* EXERCISE DIRECTIONS *
Each line that has the string "boom" must be copied from the records below.

INFORMATION PROVIDED START

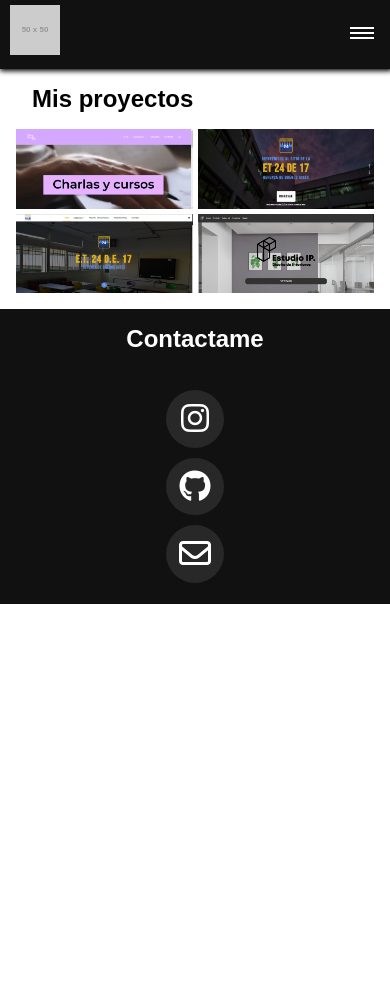
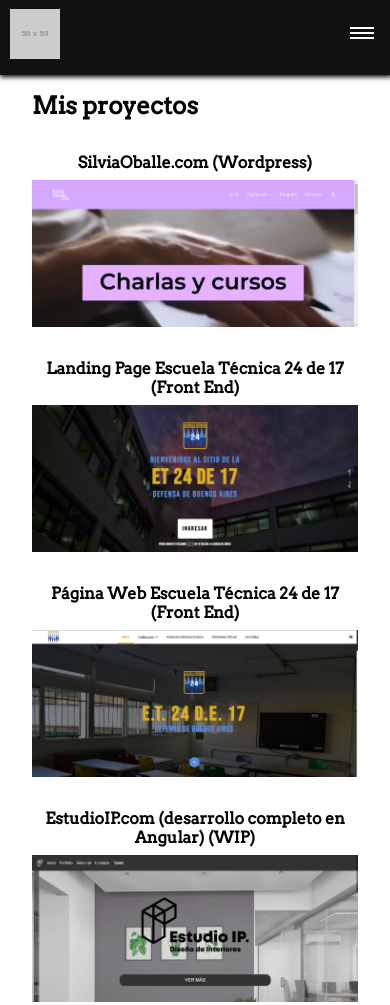
Before and after one commit to gerszcitoo/portfolio, a plain HTML site: page pages/portfolio.html in a window 390 px wide. Shown: the top 1005 px of the page. Before the commit the page ends 844 px from the top, so only its background shows below. Drawn offline with Linux system fonts and the light colour scheme; placeholder pictures from the web are drawn by us.

Commit message:
font added, portfolio responsive done

```diff
--- a/global.css
+++ b/global.css
@@ -1,7 +1,7 @@
 /* ------------ESTILO GENERAL--------- */
 
 * {
-    font-family: sans-serif;
+    font-family: 'Arvo', sans-serif;
     margin: 0;
     padding: 0;
     text-decoration: none;
@@ -364,19 +364,19 @@
 }
 
 .portfolio-container {
-    display: grid;
-    grid-template-columns: repeat(2, 1fr);
-    grid-template-rows: repeat(2, 1fr);
-    grid-column-gap: 5px;
-    grid-row-gap: 5px;
+    display: flex;
+    flex-direction: column;
+    justify-content: center;
 }
 
 .grid-element {
-    background: grey;
     display: flex;
+    flex-direction: column;
     justify-content: center;
     align-items: center;
     position: relative;
+    text-align: center;
+    margin: 1rem;
 }
 
 .grid-element:hover .grid-btn {
@@ -390,7 +390,6 @@
     width: 100%;
     opacity: 0;
     transition: .2s ease;
-    background: rgba(180, 180, 180, 0.9);
     display: flex;
     justify-content: center;
     align-items: center;
@@ -402,26 +401,16 @@
     max-height: 100%;
 }
 
+.element-title-mobile {
+    font-weight: 700;
+    margin-bottom: .5rem;
+}
+
 .element-title {
     font-size: 1.5rem;
     color: white;
     font-weight: 200;
-}
-
-.img1 {
-    grid-area: 1 / 1 / 2 / 2;
-}
-
-.img2 {
-    grid-area: 1 / 2 / 2 / 3;
-}
-
-.img3 {
-    grid-area: 2 / 1 / 3 / 2;
-}
-
-.img4 {
-    grid-area: 2 / 2 / 3 / 3;
+    display: none;
 }
 
 
@@ -690,4 +679,33 @@
     .caracteristicas h4 {
         position: inherit;
     }
+    /* ---------PORTFOLIO-------- */
+    .portfolio-container {
+        display: grid;
+        grid-template-columns: repeat(2, 1fr);
+        grid-template-rows: repeat(2, 1fr);
+        grid-column-gap: 5px;
+        grid-row-gap: 5px;
+    }
+    .img1 {
+        grid-area: 1 / 1 / 2 / 2;
+    }
+    .img2 {
+        grid-area: 1 / 2 / 2 / 3;
+    }
+    .img3 {
+        grid-area: 2 / 1 / 3 / 2;
+    }
+    .img4 {
+        grid-area: 2 / 2 / 3 / 3;
+    }
+    .grid-btn {
+        background: rgba(0, 0, 0, 0.9);
+    }
+    .element-title-mobile {
+        display: none;
+    }
+    .element-title {
+        display: block;
+    }
 }
--- a/pages/portfolio.html
+++ b/pages/portfolio.html
@@ -7,6 +7,8 @@
     <meta name="viewport" content="width=device-width, initial-scale=1.0">
     <title>Germán Sánchez - Porfolio</title>
     <link rel="stylesheet" href="../global.css">
+    <link rel="preconnect" href="https://fonts.gstatic.com">
+    <link href="https://fonts.googleapis.com/css2?family=Arvo&display=swap" rel="stylesheet">
     <link rel="stylesheet" href="https://cdnjs.cloudflare.com/ajax/libs/font-awesome/6.0.0-beta2/css/all.min.css">
 
 </head>
@@ -38,22 +40,30 @@
         <h2>Mis proyectos</h2>
         <div class="project-grid">
             <div class="portfolio-container" id="grid">
-                <div class="img1 grid-element"> <img src="../src/img/silviaoballe.png" alt="">
+                <div class="img1 grid-element">
+                    <p class="element-title-mobile">SilviaOballe.com (Wordpress)</p>
+                    <img src="../src/img/silviaoballe.png" alt="">
                     <a href="http://silviaoballe.com/" target="blank_" class="grid-btn">
                         <p class="element-title">SilviaOballe.com (Wordpress)</p>
                     </a>
                 </div>
-                <div class="img2 grid-element"> <img src="../src/img/et24landing.png" alt="">
+                <div class="img2 grid-element">
+                    <p class="element-title-mobile">Landing Page Escuela Técnica 24 de 17 (Front End)</p>
+                    <img src="../src/img/et24landing.png" alt="">
                     <a href="http://et24de17-caba.edu.ar/" target="blank_" class="grid-btn">
                         <p class="element-title">Landing Page Escuela Técnica 24 de 17 (Front End)</p>
                     </a>
                 </div>
-                <div class="img3 grid-element"> <img src="../src/img/et24page.png" alt="">
+                <div class="img3 grid-element">
+                    <p class="element-title-mobile">Página Web Escuela Técnica 24 de 17 (Front End)</p>
+                    <img src="../src/img/et24page.png" alt="">
                     <a href="https://et24de17.herokuapp.com/" target="blank_" class="grid-btn">
                         <p class="element-title">Página Web Escuela Técnica 24 de 17 (Front End)</p>
                     </a>
                 </div>
-                <div class="img4 grid-element"> <img src="../src/img/estudioip.png" alt="">
+                <div class="img4 grid-element">
+                    <p class="element-title-mobile">EstudioIP.com (desarrollo completo en Angular) (WIP) </p>
+                    <img src="../src/img/estudioip.png" alt="">
                     <a href="https://estudioip.netlify.app" target="blank_" class="grid-btn">
                         <p class="element-title">EstudioIP.com (desarrollo completo en Angular) (WIP) </p>
                     </a>
```
Also changed, not shown: index.html (+2 -0 lines), pages/contacto.html (+2 -0 lines), pages/servicios.html (+2 -0 lines), pages/sobre-mi.html (+2 -0 lines).
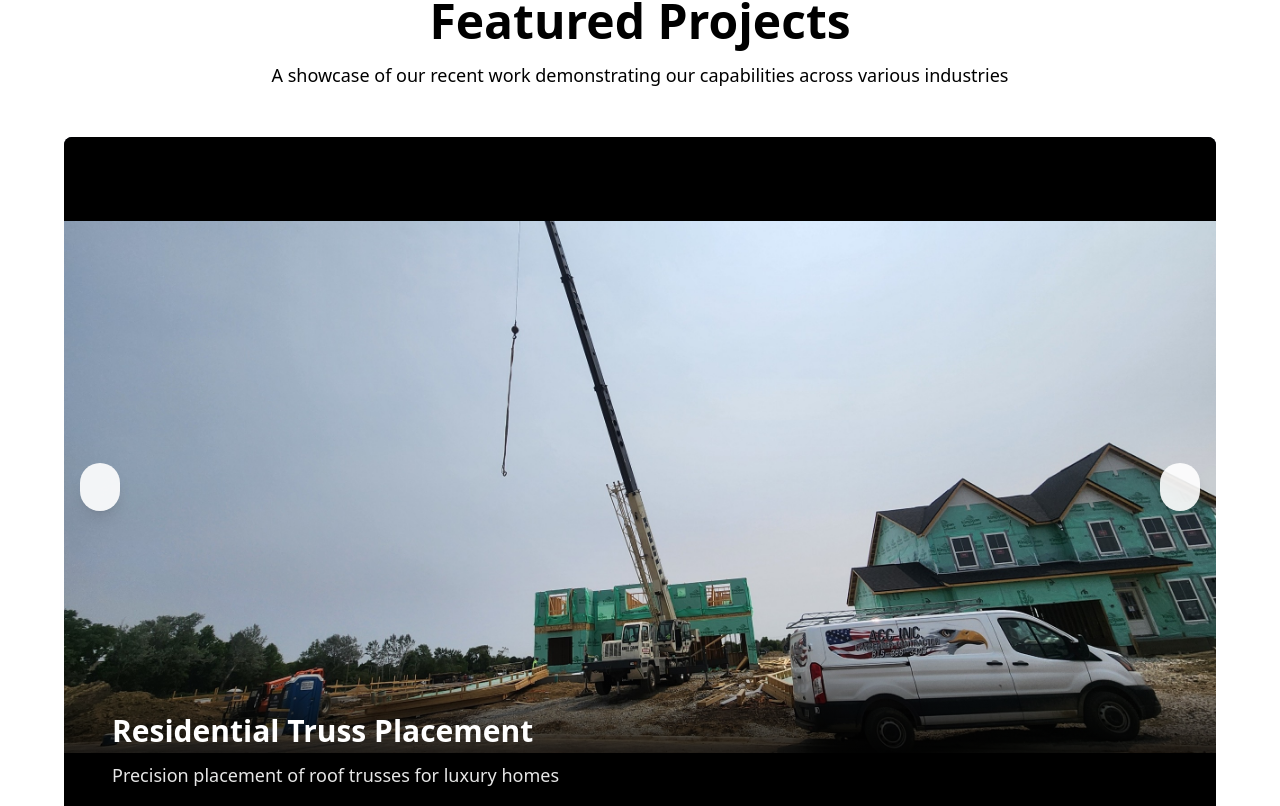
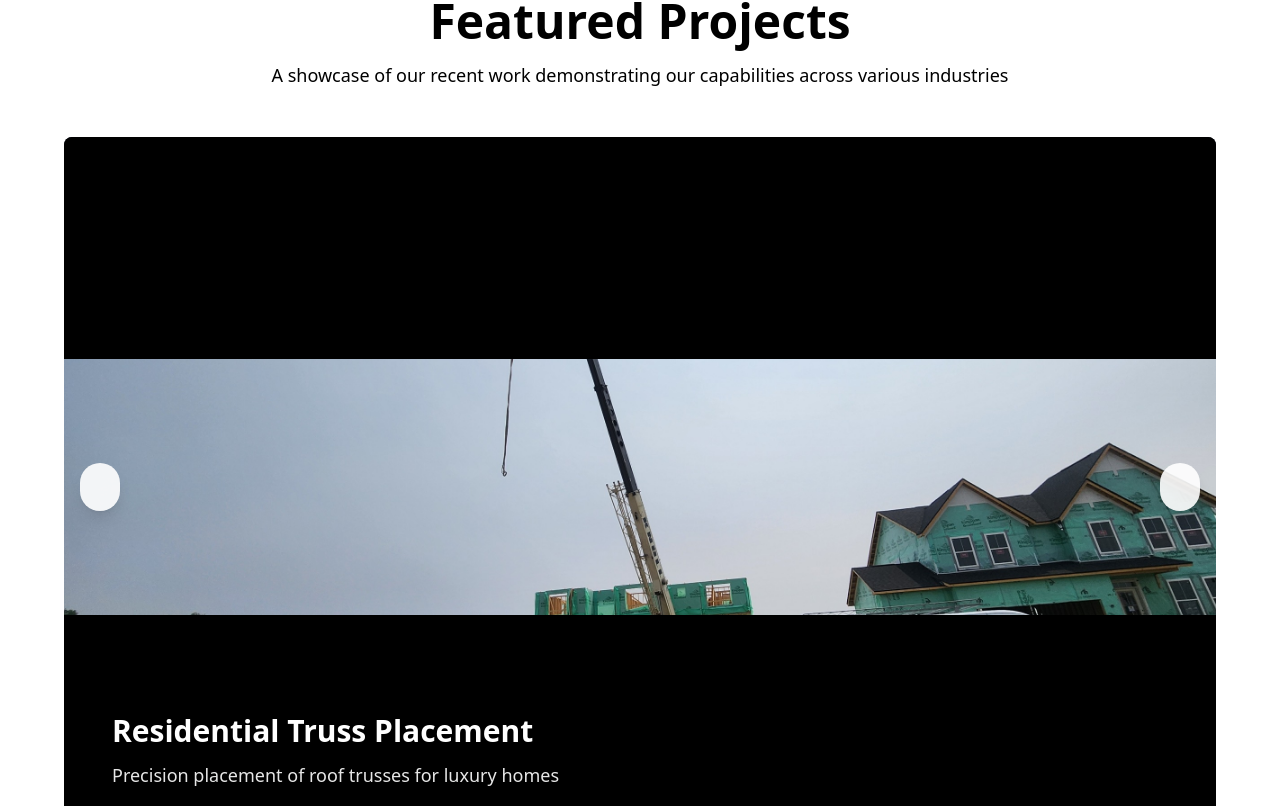
Before and after one commit to FortissimoIO/knoll-crane-website, a Next.js app: page /projects in a window 1280 px wide. Shown: the part 694-1500 px from the top of the page. Built offline with nearby package versions, Linux system fonts and the light colour scheme; some icons are missing.

Commit message:
Third Commit
Found some errors in `npm run build`

```diff
--- a/app/components/Footer.js
+++ b/app/components/Footer.js
@@ -1,4 +1,5 @@
 import React from 'react';
+import Link from 'next/link';
 import ConstructionIcon from '@mui/icons-material/Construction';
 
 export default function Footer() {
@@ -24,12 +25,12 @@ export default function Footer() {
           <div>
             <h4 className="font-semibold mb-4">Services</h4>
             <ul className="space-y-2 text-gray-400 text-sm">
-              <li><a href="/" className="hover:text-white transition-colors">Home</a></li>
-              <li><a href="/services" className="hover:text-white transition-colors">Services</a></li>
-              <li><a href="/projects" className="hover:text-white transition-colors">Projects</a></li>
-              <li><a href="/equipment" className="hover:text-white transition-colors">Equipment</a></li>
-              <li><a href="/about" className="hover:text-white transition-colors">About</a></li>
-              <li><a href="/contact" className="hover:text-white transition-colors">Contact</a></li>
+              <li><Link href="/" className="hover:text-white transition-colors">Home</Link></li>
+              <li><Link href="/services" className="hover:text-white transition-colors">Services</Link></li>
+              <li><Link href="/projects" className="hover:text-white transition-colors">Projects</Link></li>
+              <li><Link href="/equipment" className="hover:text-white transition-colors">Equipment</Link></li>
+              <li><Link href="/about" className="hover:text-white transition-colors">About</Link></li>
+              <li><Link href="/contact" className="hover:text-white transition-colors">Contact</Link></li>
             </ul>
           </div>
 
--- a/app/page.js
+++ b/app/page.js
@@ -74,7 +74,7 @@ export default function Home() {
                 </h1>
 
                 <p className="text-lg sm:text-xl lg:text-2xl text-gray-300 mb-8 max-w-3xl leading-relaxed">
-                  NCCCO certified operators providing punctual, dependable, and safe crane rental services with 40-ton capacity and 130' boom length.
+                  NCCCO certified operators providing punctual, dependable, and safe crane rental services with 40-ton capacity and 130&apos; boom length.
                 </p>
 
                 <div className="flex flex-col sm:flex-row gap-4 mb-12">
@@ -396,7 +396,7 @@ export default function Home() {
                       <StarIcon key={j} className="text-yellow-500 h-4 w-4" />
                     ))}
                   </div>
-                  <p className="text-gray-600 mb-4 italic">"{testimonial.quote}"</p>
+                  <p className="text-gray-600 mb-4 italic">&ldquo;{testimonial.quote}&rdquo;</p>
                   <div className="border-t pt-4">
                     <div className="font-semibold text-gray-900">{testimonial.author}</div>
                     <div className="text-sm text-gray-600">{testimonial.company}</div>
@@ -421,7 +421,7 @@ export default function Home() {
                 Request a Free Quote
               </h2>
               <p className="text-lg text-gray-600 mb-8">
-                Tell us about your project and we'll provide a competitive quote within 24 hours.
+                Tell us about your project and we&apos;ll provide a competitive quote within 24 hours.
               </p>
 
               <div className="space-y-6 mb-8">
@@ -465,7 +465,7 @@ export default function Home() {
               <Card className="bg-red-700 text-white border-red-700">
                 <CardContent className="p-6">
                   <h3 className="text-xl font-bold mb-3">24/7 Emergency Service</h3>
-                  <p className="mb-4">Need immediate crane service? We're here to help.</p>
+                  <p className="mb-4">Need immediate crane service? We&apos;re here to help.</p>
                   <Button asChild variant="secondary">
                     <a href="tel:815-675-9400" className="flex items-center bg-white text-red-700 hover:bg-gray-100">
                       <PhoneIcon className="mr-2 h-4 w-4" />
--- a/components/Carousel.js
+++ b/components/Carousel.js
@@ -5,6 +5,7 @@ import Autoplay from 'embla-carousel-autoplay';
 import ArrowBackIcon from '@mui/icons-material/ArrowBack';
 import ArrowForwardIcon from '@mui/icons-material/ArrowForward';
 import ConstructionIcon from '@mui/icons-material/Construction';
+import Image from 'next/image';
 
 export const Carousel = ({ slides }) => {
     const [emblaRef, emblaApi] = useEmblaCarousel({ loop: true }, [
@@ -45,10 +46,15 @@ export const Carousel = ({ slides }) => {
                             <div className="relative h-[600px] md:h-[700px] bg-black">
                                 {slide.image ? (
                                     <div className="h-full flex items-center justify-center">
-                                        <img
+                                        <Image
                                             src={slide.image}
                                             alt={slide.title}
-                                            className="h-full w-auto max-w-full object-contain"
+                                            width={600}
+                                            height={400}
+                                            className={`w-full object-cover transition-transform duration-300 group-hover:scale-110 ${
+                                                slide.orientation === 'portrait' ? 'h-80' : 'h-64'
+                                            }`}
+                                            quality={90}
                                         />
                                     </div>
                                 ) : (
--- a/components/CyclingHero.js
+++ b/components/CyclingHero.js
@@ -19,10 +19,10 @@ const CyclingHero = ({ children }) => {
       setCurrentImageIndex((prevIndex) =>
         (prevIndex + 1) % heroImages.length
       );
-    }, 3000); // Change image every 3 seconds
+    }, 4000);
 
     return () => clearInterval(interval);
-  }, []);
+  }, [heroImages.length]);
 
   return (
     <div className="relative min-h-screen overflow-hidden">
```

INFORMATION PROVIDED END

* SOLVED PROBLEM *
-                  NCCCO certified operators providing punctual, dependable, and safe crane rental services with 40-ton capacity and 130' boom length.
+                  NCCCO certified operators providing punctual, dependable, and safe crane rental services with 40-ton capacity and 130&apos; boom length.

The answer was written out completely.